Sir Bob commences his opinion piece by mocking John Key's decision to take on the "low-ranked tourism portfolio" suggesting that this is not a worthy choice for a serious career-minded politician.
While acknowledging that tourism contributes nearly $2 billion to the economy every month, Sir Bob has a grumble about what the net benefits may actually be?
"...tourist-related businesses produce notoriously meagre returns and tourism jobs are mainly semi-skilled and thus low paid".The next subject of scorn is the often overstated benefits of cruise ship visits and Sir Bob makes an observation in Wellington that after cruise passengers are are bussed to the museum and go up the cable car..."large numbers troop back to the ship at lunchtime rather than pay for lunch in the numerous restaurants and coffee-houses".
"Add intangible costs costs such as sewage, road wear and tear, petrol and other related imports, police and search-and-rescue expenses finding missing trampers, which seems a monthly occurrence, hospital costs and so on, and financially, tourism is not quite what it's cracked up to be."
The final target for Sir Bob's acid has the potential to be rather controversial and this maybe the reason why I'm unable to immediately find today's column online? The touchy subject of crime against tourists is raised and characteristically, Sir Bob wades-in boots-n-all....
"Sooner or later a foreign journalist will research our tourist crimes history and write a sensationalist account, pointing out that on a pro-rata basis , New Zealand is statistically the most dangerous popular tourist destination in the world - which beyond question it is".So what can be done?
"Why not legislate that crimes against tourists automatically yield double the maximum sentences. That should produce a sharp improvement in what is nothing less than a scandalous national embarrassment".Helped by a few recent high-profile criminal cases involving tourists, Sir Bob's shocking pontification of New Zealand's alleged high crime-risk may seem to be feasible at first glance, however we suspect he is somewhat wide of the mark.
I suspect that Sir Bob's column today will spark further debate and others will be lining-up to counter the sensationalist allegation that New Zealand is "the most dangerous popular tourist destination in the world".
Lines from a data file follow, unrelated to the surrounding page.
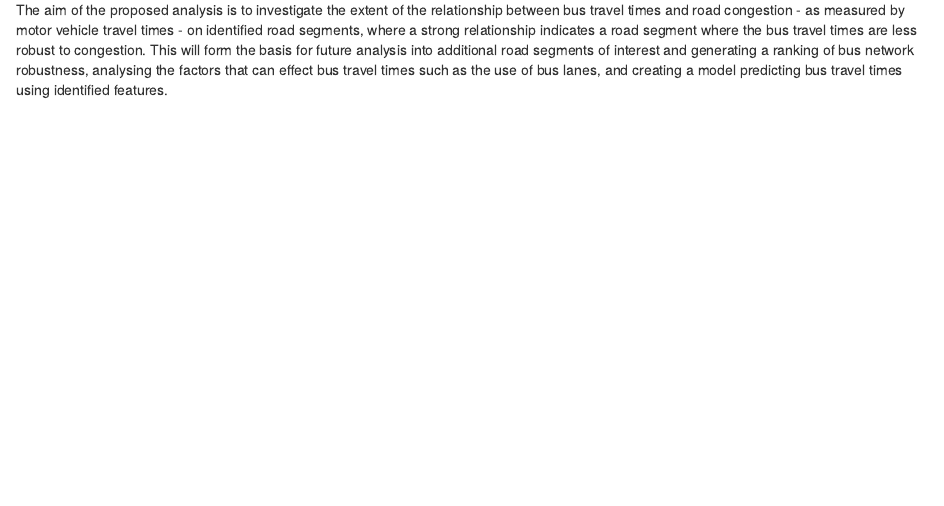
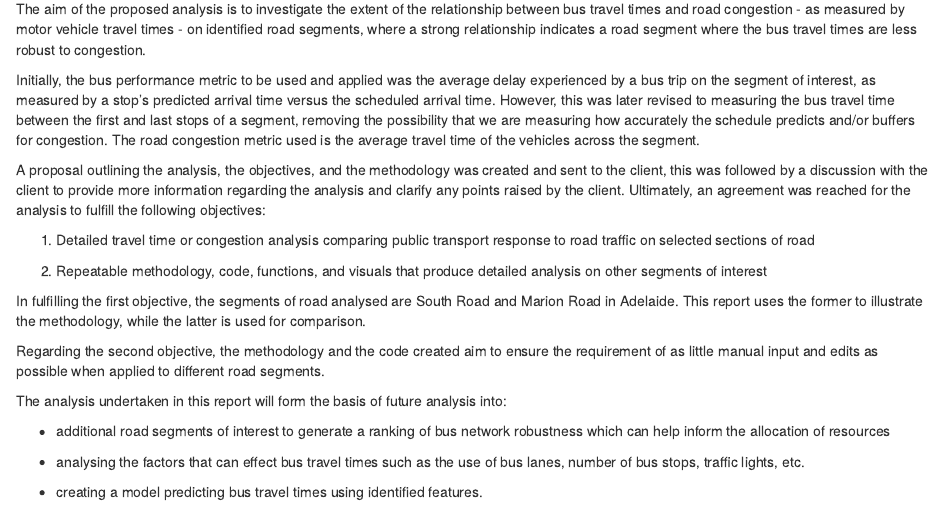
Before and after one commit to imalh2/ETC5543-Lynxx, an R Markdown document (report.Rmd): the page in a window 1100 px wide, from 500 px down before the commit and from 560 px down after it, so that both start at the same text. Rendered offline with R 4.5, knitr and Pandoc, with nearby package versions.

Commit message:
objectives done

```diff
--- a/report.Rmd
+++ b/report.Rmd
@@ -23,7 +24,69 @@ This data will be examined in conjunction with publicly available, historical re
 
-The aim of the proposed analysis is to investigate the extent of the relationship between bus travel times and road congestion - as measured by motor vehicle travel times - on identified road segments, where a strong relationship indicates a road segment where the bus travel times are less robust to congestion. This will form the basis for future analysis into additional road segments of interest and generating a ranking of bus network robustness, analysing the factors that can effect bus travel times such as the use of bus lanes, and creating a model predicting bus travel times using identified features.
+The aim of the proposed analysis is to investigate the extent of the relationship between bus travel times and road congestion - as measured by motor vehicle travel times - on identified road segments, where a strong relationship indicates a road segment where the bus travel times are less robust to congestion.
 
-# Objectives
+Initially, the bus performance metric to be used and applied was the average delay experienced by a bus trip on the segment of interest, as measured by a stop's predicted arrival time versus the scheduled arrival time. However, this was later revised to measuring the bus travel time between the first and last stops of a segment, removing the possibility that we are measuring how accurately the schedule predicts and/or buffers for congestion. The road congestion metric used is the average travel time of the vehicles across the segment.
+
+A proposal outlining the analysis, the objectives, and the methodology was created and sent to the client, this was followed by a discussion with the client to provide more information regarding the analysis and clarify any points raised by the client. Ultimately, an agreement was reached for the analysis to fulfill the following objectives:
+
+1. Detailed travel time or congestion analysis comparing public transport response to road traffic on selected sections of road
+
+2. Repeatable methodology, code, functions, and visuals that produce detailed analysis on other segments of interest
+
+In fulfilling the first objective, the segments of road analysed are South Road and Marion Road in Adelaide. This report uses the former to illustrate the methodology, while the latter is used for comparison.
+
+Regarding the second objective, the methodology and the code created aim to ensure the requirement of as little manual input and edits as possible  when applied to different road segments.
+
+The analysis undertaken in this report will form the basis of future analysis into:
+
+- additional road segments of interest to generate a ranking of bus network robustness which can help inform the allocation of resources
+
+- analysing the factors that can effect bus travel times such as the use of bus lanes, number of bus stops, traffic lights, etc.
+
+- creating a model predicting bus travel times using identified features.
+
+
+
+
+
+
+
+
+
+
+
+
+
+
+
+
+
+
+
+
+
+
+
+
+
+
+
+
+
+
+
+
+
+
+
+
+
+
+
+
+
+
+
+
 
 
 # References
```
Also changed, not shown: report.Rmd (1 more changed lines).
Wherever New Zealand stands in world rankings, the serious consequences of negative publicity involving crimes against tourists is something that should be considered. Sir Bob's pragmatic solution to lessen the risk should at least upset the left-wing, criminal-hugging, academic-theorists - we like that!